*Activity:*
Among the records, which lines hold the word "apply"? Pick them out.

*Extracted records:*
*-*-*
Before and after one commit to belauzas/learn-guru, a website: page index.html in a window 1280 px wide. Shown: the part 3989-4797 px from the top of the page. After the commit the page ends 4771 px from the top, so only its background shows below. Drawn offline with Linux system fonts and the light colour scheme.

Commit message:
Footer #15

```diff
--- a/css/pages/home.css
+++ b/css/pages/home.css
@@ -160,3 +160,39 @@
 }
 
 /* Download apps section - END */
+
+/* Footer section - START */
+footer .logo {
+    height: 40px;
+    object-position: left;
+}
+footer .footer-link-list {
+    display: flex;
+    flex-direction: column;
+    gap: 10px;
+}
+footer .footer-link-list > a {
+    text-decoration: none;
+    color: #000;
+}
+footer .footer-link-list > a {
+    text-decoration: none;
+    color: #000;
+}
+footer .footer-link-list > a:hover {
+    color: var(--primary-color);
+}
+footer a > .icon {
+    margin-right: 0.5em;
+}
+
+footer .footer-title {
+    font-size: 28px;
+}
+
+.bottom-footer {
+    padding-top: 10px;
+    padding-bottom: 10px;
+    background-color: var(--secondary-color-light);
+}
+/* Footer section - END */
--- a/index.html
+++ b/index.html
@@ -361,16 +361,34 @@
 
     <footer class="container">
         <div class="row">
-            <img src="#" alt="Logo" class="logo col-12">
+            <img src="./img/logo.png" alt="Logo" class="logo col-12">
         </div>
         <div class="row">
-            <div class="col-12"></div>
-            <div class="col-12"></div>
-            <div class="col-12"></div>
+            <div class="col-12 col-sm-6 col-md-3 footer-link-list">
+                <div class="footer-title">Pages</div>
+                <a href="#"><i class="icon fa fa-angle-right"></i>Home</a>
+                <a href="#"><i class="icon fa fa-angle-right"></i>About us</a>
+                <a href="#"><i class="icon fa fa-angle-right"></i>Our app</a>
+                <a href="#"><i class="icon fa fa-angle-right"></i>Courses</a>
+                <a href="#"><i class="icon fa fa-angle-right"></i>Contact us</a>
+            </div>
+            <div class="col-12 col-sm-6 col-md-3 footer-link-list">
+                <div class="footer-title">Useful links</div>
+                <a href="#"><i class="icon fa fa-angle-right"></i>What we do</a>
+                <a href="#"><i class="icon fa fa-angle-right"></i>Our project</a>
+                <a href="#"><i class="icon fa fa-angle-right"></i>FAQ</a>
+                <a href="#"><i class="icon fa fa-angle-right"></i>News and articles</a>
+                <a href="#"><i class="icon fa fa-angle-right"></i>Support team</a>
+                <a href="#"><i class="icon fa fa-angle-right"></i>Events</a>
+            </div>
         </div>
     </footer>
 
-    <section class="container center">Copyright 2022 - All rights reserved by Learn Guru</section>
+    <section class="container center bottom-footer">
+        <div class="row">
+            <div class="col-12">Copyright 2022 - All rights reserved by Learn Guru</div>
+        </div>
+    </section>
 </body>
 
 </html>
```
*-*-*
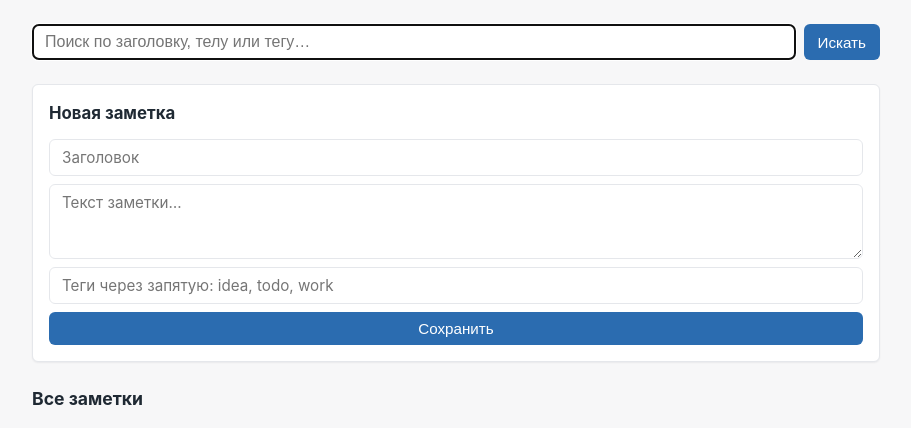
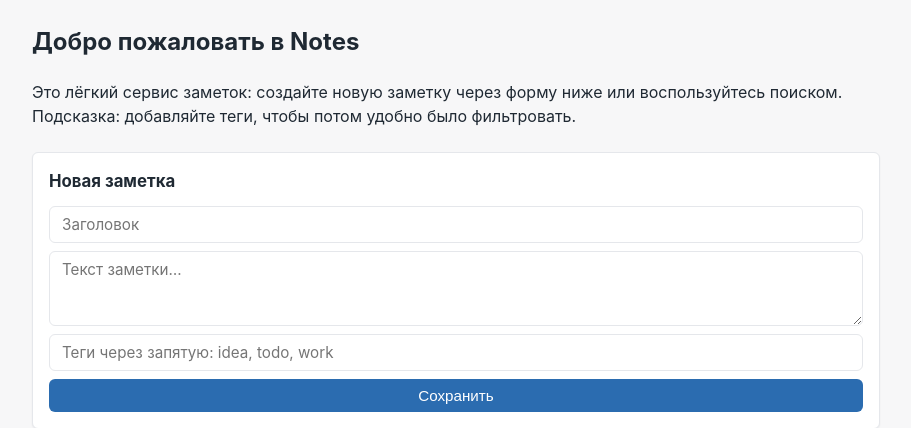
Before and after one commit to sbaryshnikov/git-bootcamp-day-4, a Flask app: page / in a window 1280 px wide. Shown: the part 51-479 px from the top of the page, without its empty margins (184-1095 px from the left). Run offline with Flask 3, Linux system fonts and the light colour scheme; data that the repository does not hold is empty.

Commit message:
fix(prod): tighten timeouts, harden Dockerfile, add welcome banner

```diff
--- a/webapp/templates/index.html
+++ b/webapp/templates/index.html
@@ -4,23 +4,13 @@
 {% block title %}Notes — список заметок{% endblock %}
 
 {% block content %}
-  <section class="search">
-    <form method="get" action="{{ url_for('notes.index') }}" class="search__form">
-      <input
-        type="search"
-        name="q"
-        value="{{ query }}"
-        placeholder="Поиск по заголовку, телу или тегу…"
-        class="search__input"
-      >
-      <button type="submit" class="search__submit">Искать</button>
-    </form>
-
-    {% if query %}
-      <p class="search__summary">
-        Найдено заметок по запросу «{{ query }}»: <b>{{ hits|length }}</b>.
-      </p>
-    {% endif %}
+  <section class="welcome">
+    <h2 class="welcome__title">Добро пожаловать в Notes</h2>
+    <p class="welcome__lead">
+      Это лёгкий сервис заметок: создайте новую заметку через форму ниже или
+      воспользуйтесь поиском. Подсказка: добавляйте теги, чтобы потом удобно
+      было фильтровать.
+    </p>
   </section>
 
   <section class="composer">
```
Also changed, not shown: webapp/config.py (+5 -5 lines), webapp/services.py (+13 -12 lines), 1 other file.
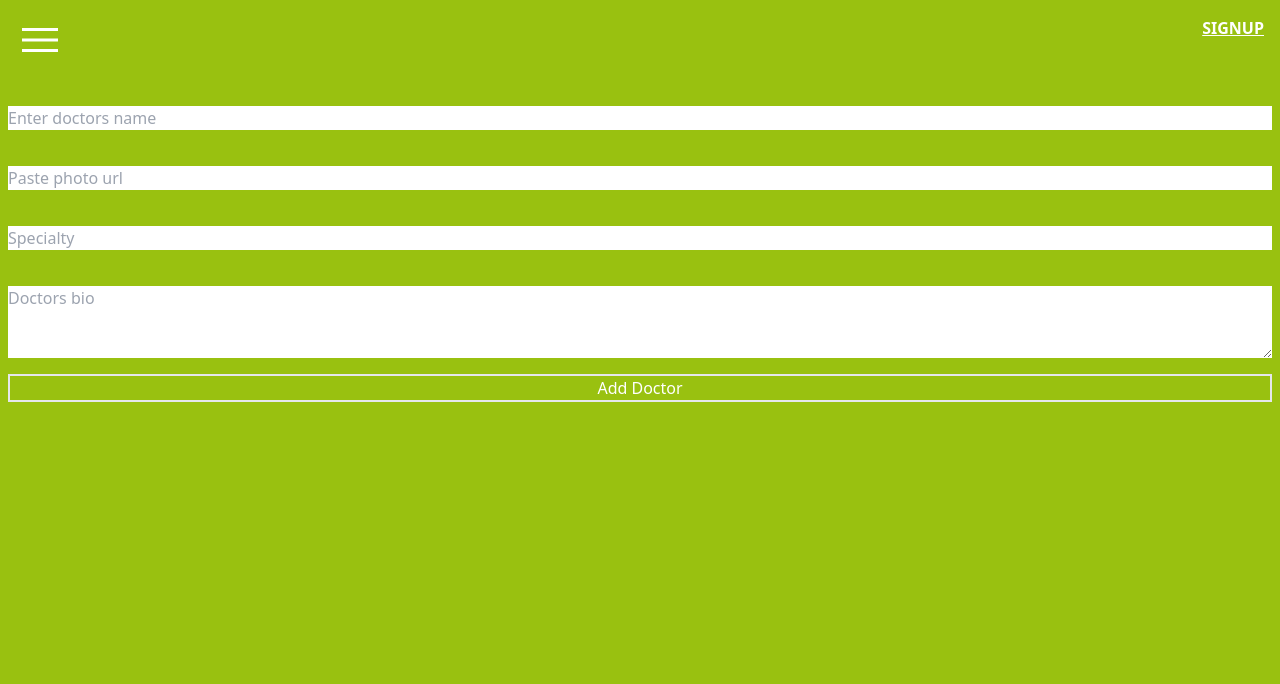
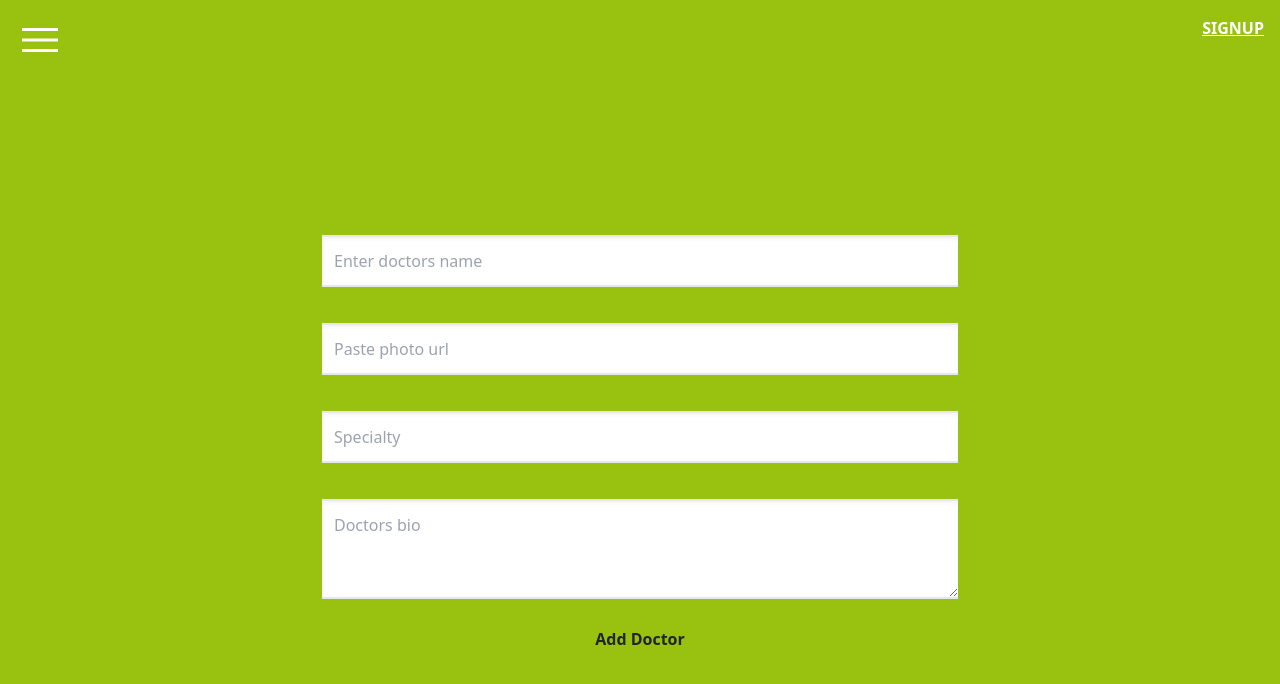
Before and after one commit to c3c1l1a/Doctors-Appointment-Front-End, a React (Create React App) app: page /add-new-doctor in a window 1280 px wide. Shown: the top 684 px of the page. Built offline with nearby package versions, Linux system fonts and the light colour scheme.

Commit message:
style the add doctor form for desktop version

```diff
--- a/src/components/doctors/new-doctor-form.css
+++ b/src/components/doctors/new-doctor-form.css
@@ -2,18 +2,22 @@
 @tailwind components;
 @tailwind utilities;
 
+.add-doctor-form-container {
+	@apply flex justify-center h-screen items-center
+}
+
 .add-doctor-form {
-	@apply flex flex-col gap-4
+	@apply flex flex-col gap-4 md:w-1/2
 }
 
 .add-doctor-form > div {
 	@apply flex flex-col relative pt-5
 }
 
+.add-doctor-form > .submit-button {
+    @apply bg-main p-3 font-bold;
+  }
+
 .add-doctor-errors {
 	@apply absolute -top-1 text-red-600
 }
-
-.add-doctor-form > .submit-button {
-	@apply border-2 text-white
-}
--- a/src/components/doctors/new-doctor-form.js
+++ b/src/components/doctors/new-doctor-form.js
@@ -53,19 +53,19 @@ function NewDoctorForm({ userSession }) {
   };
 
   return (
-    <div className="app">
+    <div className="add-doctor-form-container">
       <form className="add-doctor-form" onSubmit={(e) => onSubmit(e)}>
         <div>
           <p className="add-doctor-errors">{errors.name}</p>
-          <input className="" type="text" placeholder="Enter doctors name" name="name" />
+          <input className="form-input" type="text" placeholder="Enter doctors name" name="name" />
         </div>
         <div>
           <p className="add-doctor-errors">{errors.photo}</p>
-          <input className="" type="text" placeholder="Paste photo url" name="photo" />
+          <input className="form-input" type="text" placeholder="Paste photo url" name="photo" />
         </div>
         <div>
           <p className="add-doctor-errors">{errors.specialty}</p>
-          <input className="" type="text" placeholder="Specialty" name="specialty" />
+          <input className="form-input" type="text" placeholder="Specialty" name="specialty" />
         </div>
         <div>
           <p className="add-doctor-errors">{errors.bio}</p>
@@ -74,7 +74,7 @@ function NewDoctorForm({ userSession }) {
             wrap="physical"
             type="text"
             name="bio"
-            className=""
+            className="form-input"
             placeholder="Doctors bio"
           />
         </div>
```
*-*-*
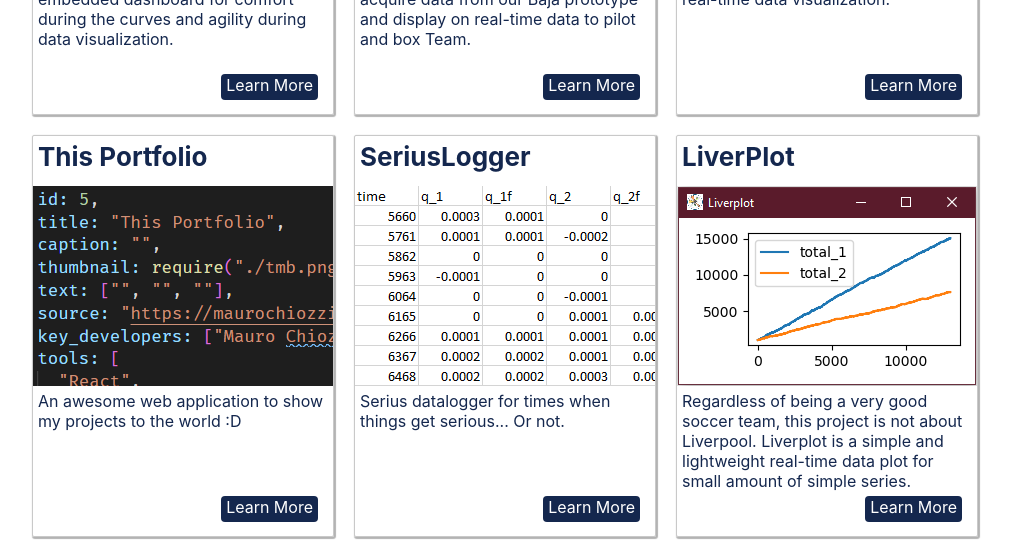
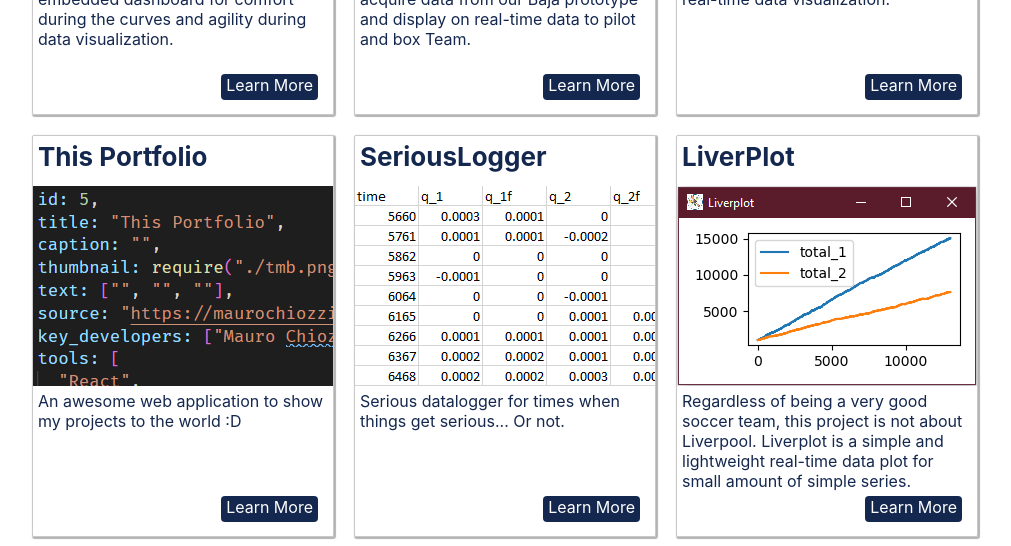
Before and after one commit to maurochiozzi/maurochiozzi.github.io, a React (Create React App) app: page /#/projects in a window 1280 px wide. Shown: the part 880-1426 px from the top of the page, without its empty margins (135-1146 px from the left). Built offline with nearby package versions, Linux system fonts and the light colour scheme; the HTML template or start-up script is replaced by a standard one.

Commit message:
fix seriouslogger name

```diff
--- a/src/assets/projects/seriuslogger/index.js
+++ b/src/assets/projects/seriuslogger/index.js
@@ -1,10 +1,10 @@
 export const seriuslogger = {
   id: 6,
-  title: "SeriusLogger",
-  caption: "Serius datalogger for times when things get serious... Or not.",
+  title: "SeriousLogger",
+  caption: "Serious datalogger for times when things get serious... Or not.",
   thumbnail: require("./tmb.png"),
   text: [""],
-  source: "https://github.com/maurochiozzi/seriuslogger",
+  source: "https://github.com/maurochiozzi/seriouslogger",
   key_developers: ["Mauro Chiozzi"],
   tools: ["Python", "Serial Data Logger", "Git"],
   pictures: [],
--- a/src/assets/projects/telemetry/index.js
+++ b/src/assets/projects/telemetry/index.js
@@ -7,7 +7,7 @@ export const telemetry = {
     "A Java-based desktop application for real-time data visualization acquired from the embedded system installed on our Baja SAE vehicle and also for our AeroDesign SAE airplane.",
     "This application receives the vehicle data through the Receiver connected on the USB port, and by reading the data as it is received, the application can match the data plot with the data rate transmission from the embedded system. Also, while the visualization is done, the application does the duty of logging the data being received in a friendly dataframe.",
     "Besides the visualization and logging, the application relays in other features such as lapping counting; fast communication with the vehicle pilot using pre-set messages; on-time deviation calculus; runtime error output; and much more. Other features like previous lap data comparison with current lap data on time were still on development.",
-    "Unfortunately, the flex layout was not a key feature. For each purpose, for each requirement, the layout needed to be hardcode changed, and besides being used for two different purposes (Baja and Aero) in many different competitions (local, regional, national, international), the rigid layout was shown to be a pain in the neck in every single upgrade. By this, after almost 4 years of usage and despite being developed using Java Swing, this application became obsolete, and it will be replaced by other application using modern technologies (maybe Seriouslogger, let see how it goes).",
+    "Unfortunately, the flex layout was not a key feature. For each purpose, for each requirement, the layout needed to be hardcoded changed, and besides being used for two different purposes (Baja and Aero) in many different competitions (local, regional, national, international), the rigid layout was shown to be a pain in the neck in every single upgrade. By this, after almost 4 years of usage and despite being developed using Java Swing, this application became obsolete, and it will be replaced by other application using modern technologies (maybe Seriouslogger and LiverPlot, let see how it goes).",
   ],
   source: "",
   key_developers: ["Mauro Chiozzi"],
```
*-*-*
*Problem solution:*
+	@apply flex justify-center h-screen items-center
-	@apply flex flex-col gap-4
+	@apply flex flex-col gap-4 md:w-1/2
 	@apply flex flex-col relative pt-5
+    @apply bg-main p-3 font-bold;
 	@apply absolute -top-1 text-red-600
-	@apply border-2 text-white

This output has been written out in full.